__TASK TO CARRY OUT__: Work out the number of lines that hold "margin" in the listing, and give that number with no other text.

:::

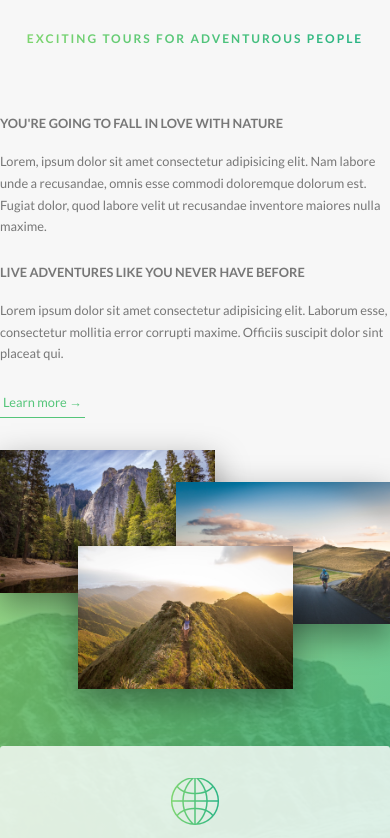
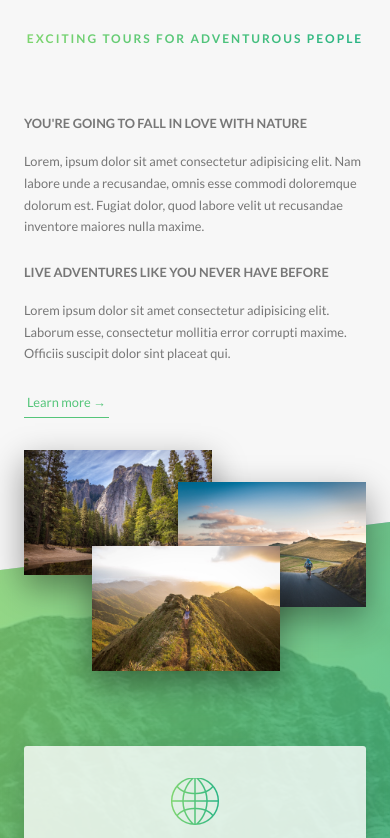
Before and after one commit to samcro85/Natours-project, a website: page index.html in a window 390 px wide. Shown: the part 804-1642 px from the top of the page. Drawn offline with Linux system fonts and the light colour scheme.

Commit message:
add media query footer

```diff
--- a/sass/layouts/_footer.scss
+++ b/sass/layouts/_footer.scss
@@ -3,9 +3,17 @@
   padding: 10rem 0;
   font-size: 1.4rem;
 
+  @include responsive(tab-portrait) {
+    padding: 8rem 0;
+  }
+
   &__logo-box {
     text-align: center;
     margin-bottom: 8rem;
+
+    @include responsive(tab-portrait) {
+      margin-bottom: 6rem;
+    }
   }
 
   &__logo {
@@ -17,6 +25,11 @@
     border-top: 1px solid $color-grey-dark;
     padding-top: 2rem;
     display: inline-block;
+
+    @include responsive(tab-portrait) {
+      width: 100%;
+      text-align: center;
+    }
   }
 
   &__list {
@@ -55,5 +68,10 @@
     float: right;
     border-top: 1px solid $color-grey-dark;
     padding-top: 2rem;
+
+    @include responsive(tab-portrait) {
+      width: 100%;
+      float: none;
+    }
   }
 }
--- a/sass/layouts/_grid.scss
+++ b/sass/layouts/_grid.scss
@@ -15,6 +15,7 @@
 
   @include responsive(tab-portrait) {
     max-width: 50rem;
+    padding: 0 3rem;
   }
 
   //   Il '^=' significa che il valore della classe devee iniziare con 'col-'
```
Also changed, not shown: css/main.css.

:::

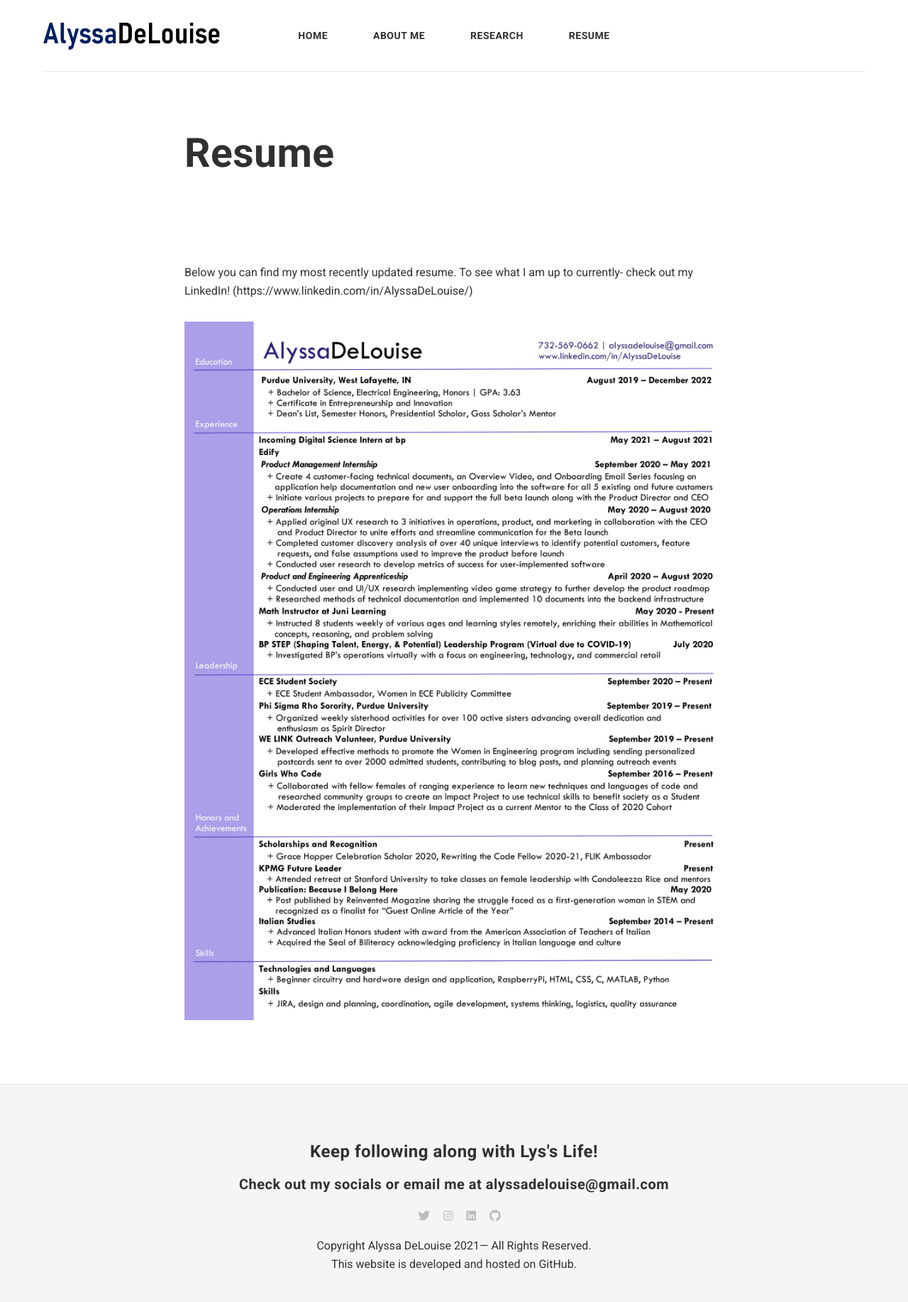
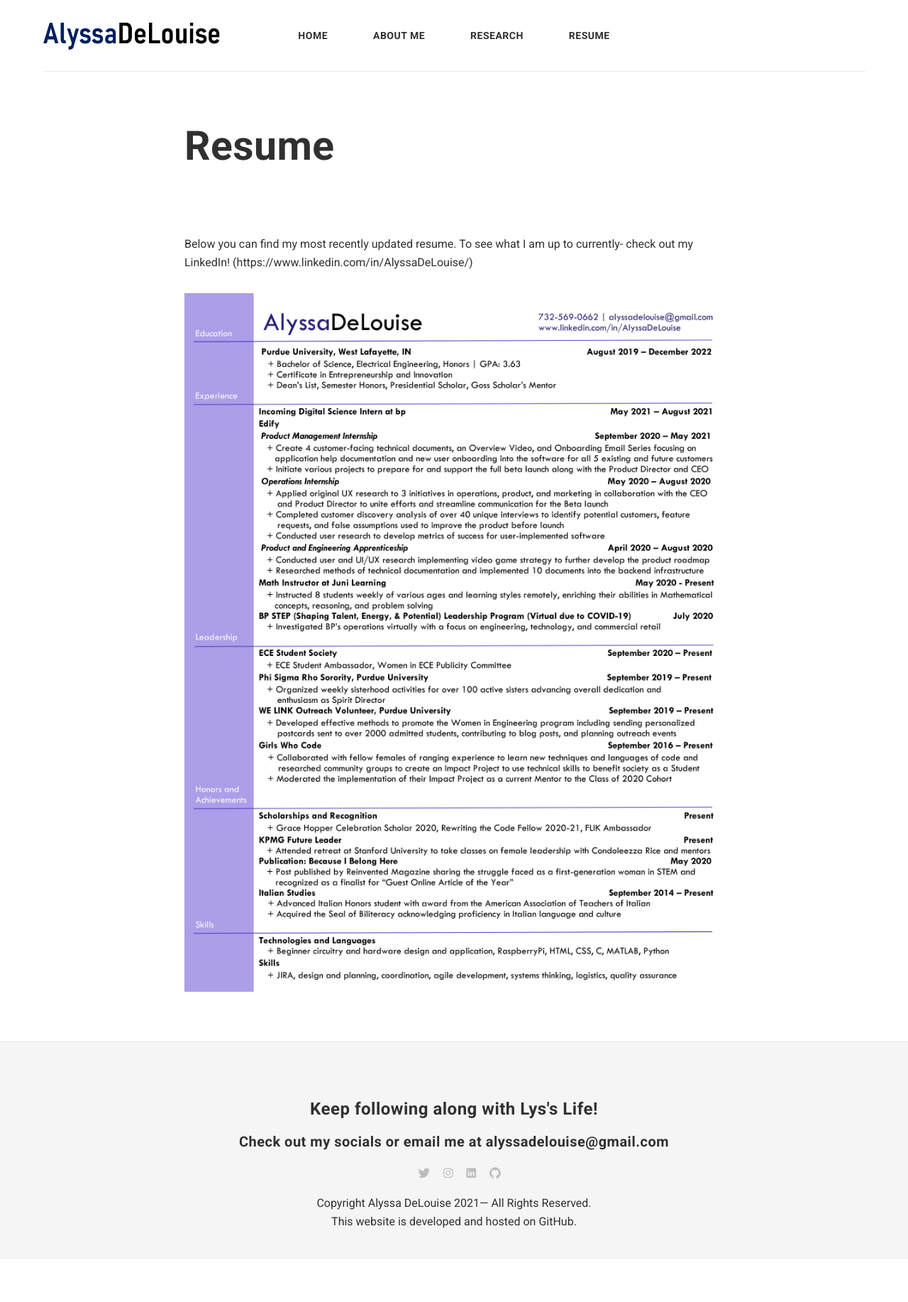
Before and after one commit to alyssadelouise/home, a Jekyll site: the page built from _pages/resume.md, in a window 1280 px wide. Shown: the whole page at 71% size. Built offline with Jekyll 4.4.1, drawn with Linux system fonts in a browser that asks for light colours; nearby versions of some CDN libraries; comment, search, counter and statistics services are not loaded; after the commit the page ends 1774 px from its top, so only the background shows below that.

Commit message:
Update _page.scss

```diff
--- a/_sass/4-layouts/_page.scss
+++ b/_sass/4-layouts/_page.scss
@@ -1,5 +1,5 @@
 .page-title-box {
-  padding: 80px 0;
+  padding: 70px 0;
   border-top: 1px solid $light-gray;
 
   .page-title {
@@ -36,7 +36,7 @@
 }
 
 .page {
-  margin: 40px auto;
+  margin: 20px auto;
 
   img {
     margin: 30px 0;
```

:::

__SOLUTION BELOW__: 5